August 11, 1993
There is a popular misconception being promoted these days that entitlement spending is one of the reasons we have such large budget deficits ("Entitlements Haunt Congress' Budget Cutting," July 26). Leading the pack is Social Security. But it is not possible for Social Security to contribute to the national debt. The Social Security Trust Fund is solvent. It cannot be used by the government for anything other than as a source of borrowing. It should not even be included in the federal budget (but was put there in the 1980s to mask the size of the debt)
CALIFORNIA | LOCAL
February 24, 1992
I disagree that the cause of the recent record deficits lies in the Reagan tax cuts. These cuts released a record amount of investment and entrepreneurial activity that created millions of new jobs and one of the longest peacetime expansions in the history of this country. The true cause of the record increase in the deficit lies in the rapid growth of government spending over the past decade, particularly during the Bush Administration. In fact, the Gramm-Rudman Act was reducing the deficit and would have wiped it out if the President and Congress had not abrogated the agreement with the ill-conceived budget deal of 1990.
July 26, 1992
While the Reagan-Bush White House was spending us into oblivion with a huge and mostly unnecessary military build-up, they were cutting taxes and creating a national debt that must be the eighth wonder of the world. During those "wonderfully prosperous 1980s" we continued to go into debt. Why couldn't they realize that during prosperous times you're supposed to save your resources, or at least pay off your old debts in anticipation of not so prosperous times that may lie ahead. Now we must prime the pumps; we must spend our way out of the mess we're in, no matter the enormity of the debt.
August 26, 2009 |
A wave of bleak news about the stagnant economy promises to give opponents of President Obama's expansive domestic agenda more ammunition to argue that this is an inopportune time to enact overhauls of the nation's healthcare and energy policies. As part of its fiscal mid-year review, the Obama administration projected today that the United States will run a $9-trillion deficit over the next decade -- $2 trillion more than it had estimated in February when its budget initially was outlined.
December 6, 1990 |
The weak economy and the mammoth costs of helping the savings and loan industry will soon push the federal deficit to records surpassing $300 billion per year, a congressional study said today. But by 1993, the newly enacted deficit-reduction law and an improving economy should begin shrinking the federal shortfall, the Congressional Budget Office said in a report presented to the House Budget Committee.
January 31, 2012 |

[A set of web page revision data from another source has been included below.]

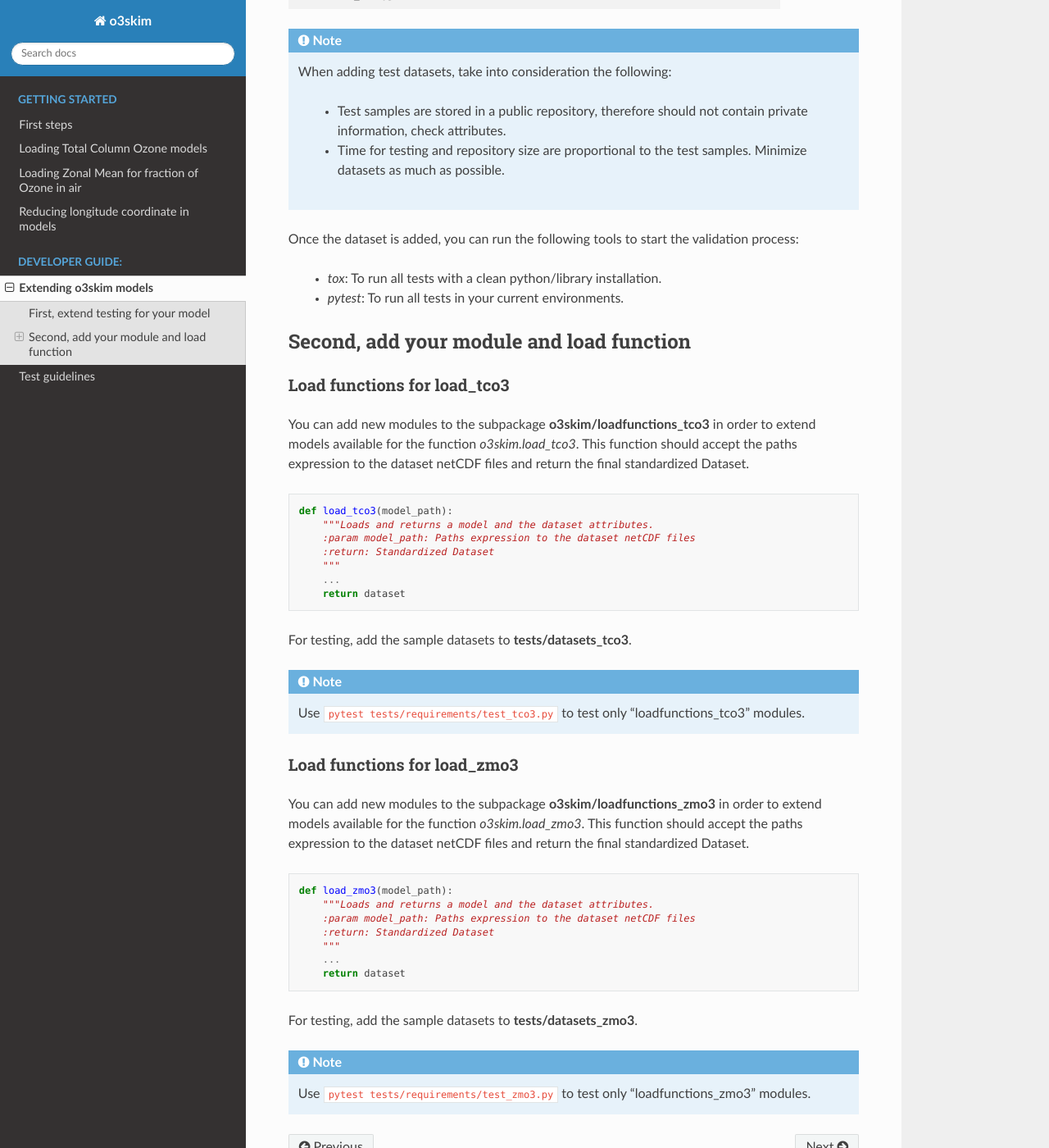
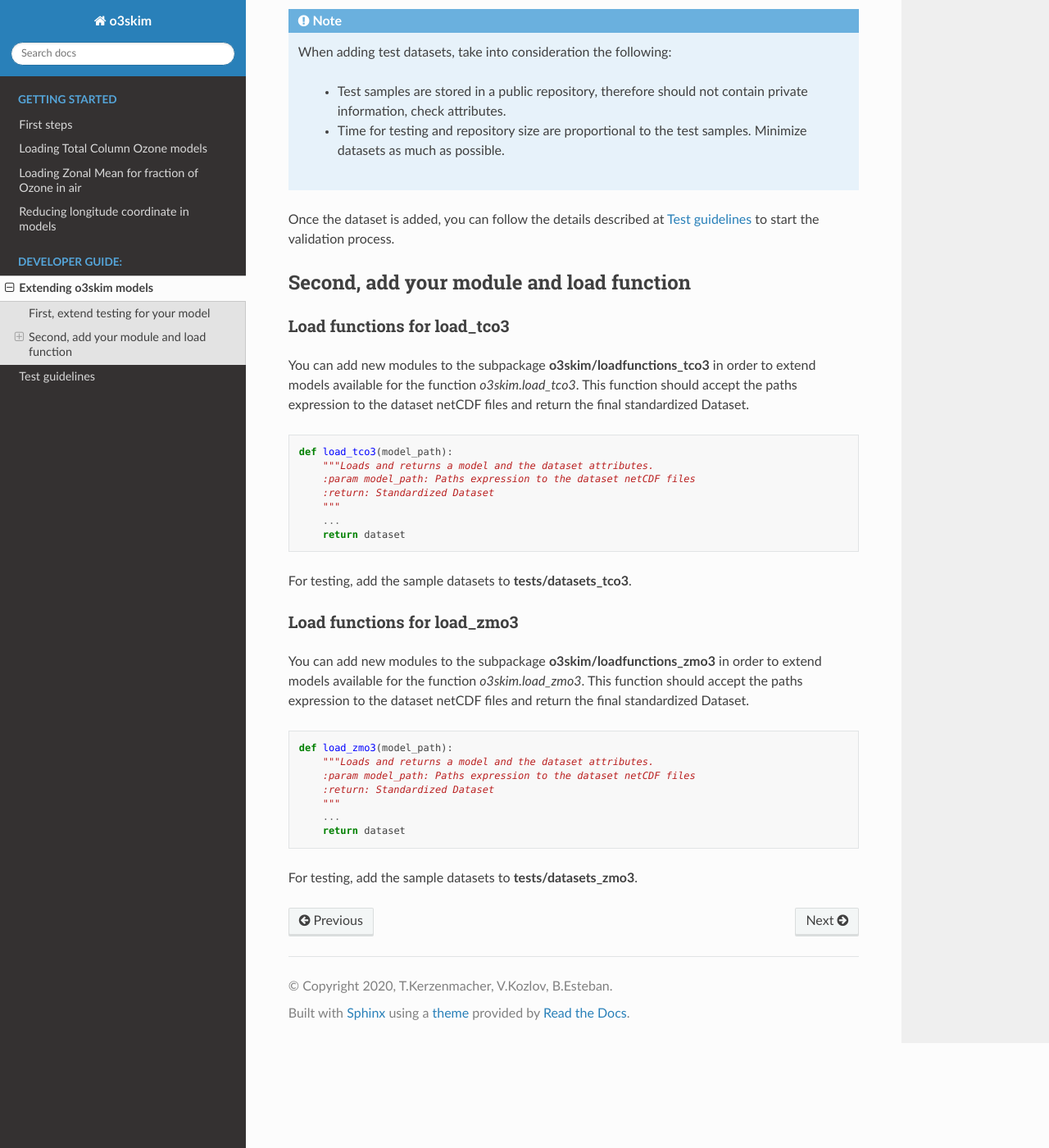
Before and after one commit to EOSC-synergy/o3skim, a Sphinx documentation site: the page built from docs/dev_guide/extend_models.rst, in a window 1280 px wide and 1400 px high, scrolled down 1697 px. Shown: the whole window at 82% size. Built offline with Sphinx 7.4.7 and the Read the Docs theme 2.0.0, drawn with Linux system fonts in a browser that asks for light colours; pages that are not in the unit, such as notebooks, are missing from menus; some of the changed text lies outside the part shown.

Commit message:
Simplify extend_models

```diff
--- a/docs/dev_guide/extend_models.rst
+++ b/docs/dev_guide/extend_models.rst
@@ -19,7 +19,6 @@ do not know how to start.
 First, extend testing for your model
 ------------------------------------
 Test are always executed when calling `pytest`, `tox` or any `CICD` means.
-
 In order to ensure your modules follow the normalization requirements,
 you must add a small but still representative dataset for the model load function
 you are about to create.
@@ -44,11 +43,8 @@ will be added to the following list of tests functions to validate your return d
      - Test samples are stored in a public repository, therefore should not contain private information, check attributes.
      - Time for testing and repository size are proportional to the test samples. Minimize datasets as much as possible.
 
-Once the dataset is added, you can run the following tools to start the
-validation process:
-
- - `tox`: To run all tests with a clean python/library installation.
- - `pytest`: To run all tests in your current environments.
+Once the dataset is added, you can follow the details described at
+:doc:`testing` to start the validation process.
 
 
 Second, add your module and load function
@@ -73,10 +69,6 @@ and return the final standardized Dataset.
 
 For testing, add the sample datasets to **tests/datasets_tco3**.
 
-.. note::
-    Use ``pytest tests/requirements/test_tco3.py`` to test only
-    "loadfunctions_tco3" modules.
-
 
 Load functions for load_zmo3
 """""""""""""""""""""""""""""""
@@ -96,7 +88,3 @@ and return the final standardized Dataset.
         return dataset
 
 For testing, add the sample datasets to **tests/datasets_zmo3**.
-
-.. note::
-    Use ``pytest tests/requirements/test_zmo3.py`` to test only
-    "loadfunctions_zmo3" modules.
```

Here's one way Congress can trim the nation's record deficits: Do nothing. Keeping Congress gridlocked on budget issues would cut the projected annual federal deficit in half by the next fiscal year and set the trend on a downward path for years to come. Legislation already on the books, if left alone, would do several things: Tax cuts passed under President George W. Bush's administration would expire Dec. 31, generating more revenue. And deep budget cuts passed as part of last summer's debt ceiling deal would be automatically triggered, slashing spending in 2013.
February 26, 2009 |

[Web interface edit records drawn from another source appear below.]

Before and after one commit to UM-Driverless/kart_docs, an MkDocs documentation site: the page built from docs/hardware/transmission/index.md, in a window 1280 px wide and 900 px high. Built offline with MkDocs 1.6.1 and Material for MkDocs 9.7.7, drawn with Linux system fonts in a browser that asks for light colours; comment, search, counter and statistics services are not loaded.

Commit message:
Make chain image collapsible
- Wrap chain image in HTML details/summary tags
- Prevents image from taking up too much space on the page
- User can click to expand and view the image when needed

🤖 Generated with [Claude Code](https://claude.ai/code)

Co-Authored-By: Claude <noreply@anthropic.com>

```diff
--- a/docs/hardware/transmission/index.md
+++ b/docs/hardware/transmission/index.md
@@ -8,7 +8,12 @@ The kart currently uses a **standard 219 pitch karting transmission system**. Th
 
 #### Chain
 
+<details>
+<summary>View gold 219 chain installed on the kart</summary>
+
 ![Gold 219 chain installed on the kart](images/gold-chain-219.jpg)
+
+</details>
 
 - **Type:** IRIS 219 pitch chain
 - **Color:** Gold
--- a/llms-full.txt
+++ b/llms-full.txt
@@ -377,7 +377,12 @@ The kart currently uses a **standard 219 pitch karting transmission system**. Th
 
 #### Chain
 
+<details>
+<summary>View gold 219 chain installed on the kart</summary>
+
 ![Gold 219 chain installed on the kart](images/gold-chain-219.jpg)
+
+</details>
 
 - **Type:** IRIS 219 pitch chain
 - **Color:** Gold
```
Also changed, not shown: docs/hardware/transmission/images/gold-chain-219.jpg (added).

As President Obama presents his first budget today, the most daunting goal he has set may not be the ambitious proposals for economic recovery, healthcare reform or revamping the nation's energy policy. Big as those challenges are, they may be child's play compared with his promise to slash the federal budget deficit in half by the end of his first term. Two problems already are apparent if Obama is to cut the $1.3-trillion deficit to $533 billion.
August 9, 2003 |
This year's federal deficit will probably hit $401 billion, the nonpartisan Congressional Budget Office projected as data continued to indicate that the red ink would reach its highest level ever. The number is $54 billion less than the shortfall that President Bush's budget office predicted last month. The congressional analysts said most of the difference -- $40 billion -- was because they expect lower spending than the White House calculated.
January 6, 2011 |
As Republicans began the process of trying to repeal the healthcare reform law, the Congressional Budget Office warned Thursday morning that doing so would add to the federal deficit and expand the ranks of uninsured Americans. On the second day of the 112th Congress, Republicans moved to fulfill a campaign promise as the House Rules Committee, chaired by Rep. David Dreier (R-San Dimas), held a hearing on HR 2, the proposed "Repealing the Job-Killing Health Care Law Act. " "This law is a job killer," said Rep. John Kline (R-Minn.
September 10, 2004
The Times correctly points out ("Deep Shade of Red Seen in Deficit," Sept. 8) that voters are not really concerned about the federal deficit and the cost of the national debt. The seriousness of the ever-growing national debt is not often mentioned by politicians because the only solution is to raise taxes and/or make draconian cuts in the federal budget. The reason for this silence goes back to the 1984 Democratic National Convention. Under President Reagan, the national debt had soared, mostly because of the tax cuts he got through the Congress.